The nation received a good lesson in free speech over the past couple of weeks.
The CEO of Chick-fil-A publicly expressed his opinion about same-sex marriage – hes against it.
Several politicians – possibly looking for votes or possibly just voicing their support for equal rights – expressed their opposition to that message and made it clear that the chain restaurant wasnt welcome in their city or state.
Opponents of same-sex marriage declared their support for Chick-fil-A CEO Dan Cathy by lining up to patronize the restaurants on Wednesday.
Supporters of same-sex marriage staged National Same-Sex Kiss Day at Chick-fil-A on Friday.
In the meantime, Americans discussed just what free speech means. Should consumers express their views by boycotting or patronizing a restaurant? Should the social views of a companys leader affect consumers decisions to buy from that company? Should elected politicians seek to keep a company away from the area they represent based solely on the CEOs views on a social issue?

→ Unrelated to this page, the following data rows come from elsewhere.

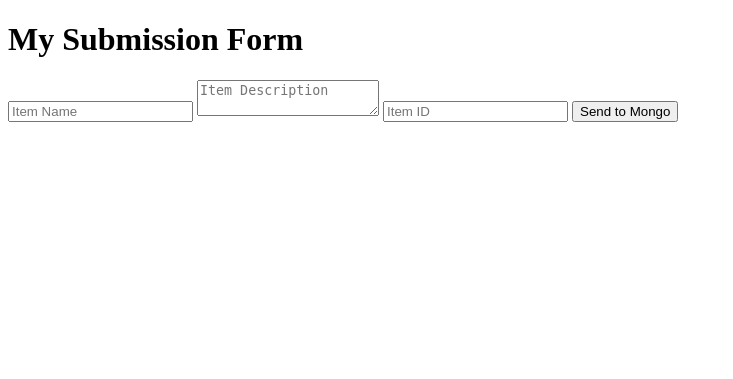
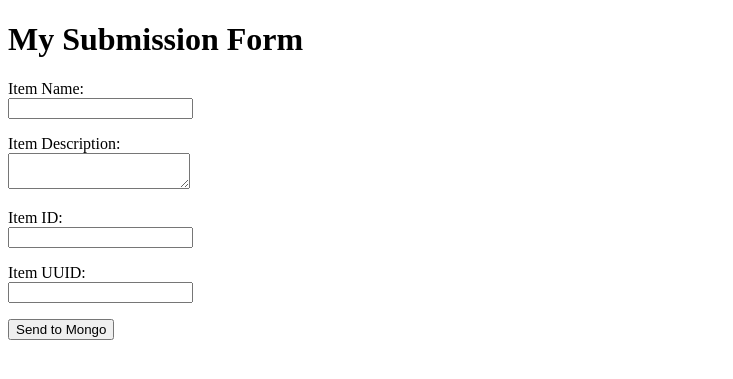
Before and after one commit to SlayerisDead45/git-version-control, a Flask app: page / in a window 1280 px wide. Shown: the top 379 px of the page, without its empty margins (0-733 px from the left). Run offline with Flask 3, Linux system fonts and the light colour scheme.

Commit message:
Add Item UUID field to form

```diff
--- a/templates/index.html
+++ b/templates/index.html
@@ -1,5 +1,8 @@
 <!DOCTYPE html>
 <html>
+<head>
+    <title>My Submission Form</title>
+</head>
 <body>
     <h1>My Submission Form</h1>
 
@@ -8,10 +11,24 @@
     {% endif %}
 
     <form action="/submittodoitem" method="POST">
-        <input type="text" name="itemName" placeholder="Item Name">
-        <textarea name="itemDescription" placeholder="Item Description"></textarea>
+        <p>
+            <label>Item Name:</label><br>
+            <input type="text" name="itemName" required>
+        </p>
+        <p>
+            <label>Item Description:</label><br>
+            <textarea name="itemDescription" required></textarea>
+        </p>
 
-        <input type="text" name="itemId" placeholder="Item ID">
+        <p>
+            <label>Item ID:</label><br>
+            <input type="text" name="itemId">
+        </p>
+
+        <p>
+            <label>Item UUID:</label><br>
+            <input type="text" name="itemUuid">
+        </p>
 
         <button type="submit">Send to Mongo</button>
     </form>
```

In an era where civics is becoming lost amid the upheaval in public education, the Chick-fil-A controversy has offered Americans a real-life lesson about the First Amendment. And it should serve as a reminder that the Constitution supports free speech precisely to allow Americans to make controversial statements with which many people disagree.
Outdated Electoral College narrows White House race
If you live in Indiana, your vote for president wont matter.
While Americans are taught that every vote counts, the cold truth is that in todays political climate, the ancient Electoral College has rendered voters for president in 41 states essentially powerless this year.
If you are an Ohioan, though, your vote is golden.
Absent some sort of tragedy, Barack Obama or Mitt Romney will lead the entire nation from 2013 through 2016. But realistically, voters in just nine states will decide who is elected. In addition to Ohio, the two candidates are focusing their attention on Florida, Pennsylvania, Wisconsin, Colorado, Iowa, New Hampshire, Nevada and Virginia. If you dont live there, dont expect to see much of either candidate in person.
Most Americans would likely never approve of the way voting originally worked under the Electoral College. Then, electors were not beholden to vote for the candidate who won their state. The system was deliberately established to avoid democracy and allow – as Alexander Hamilton wrote in The Federal Papers – the president to be selected by men most capable of analyzing the qualities adapted to the station, and acting under circumstances favorable to deliberation, and to a judicious combination of all the reasons and inducements which were proper to govern their choice.
Since then, women have won the right to vote, senators are chosen by voters rather than state legislatures, and electors vote for the candidate who won their state. But the candidate who receives the most votes – as Al Gore did in 2000 – does not necessarily win, and candidates now focus only on the states that can make a difference.
Fast action on river levels
City Utilities leaders proved they are taking residents complaints about lowering the river levels during the summer recreation season seriously.
Less than 10 days after city officials dropped the rivers to complete needed levee repairs, they raised the river levels back again. The river levels downtown should be at normal recreational levels just in time for the William Wells Celebration today.
City Utilities staff raised the tainter gate on the Hosey Dam on July 23, draining the downtown pool – the section of the St. Marys, Maumee and St. Joseph rivers between the Hosey Dam and the St. Joseph River Dam and Pumping Station near Johnny Appleseed Park. Fortunately, the levee work requiring the lower water levels was completed ahead of schedule, and city workers were able to close the tainter gate on Wednesday.
When the gate is closed, about nine miles of river downtown can usually be used for boating. When the river levels are lowered, boats with motors need to be removed. The lower rivers also look less attractive and smell more unpleasant for people using the Rivergreenway.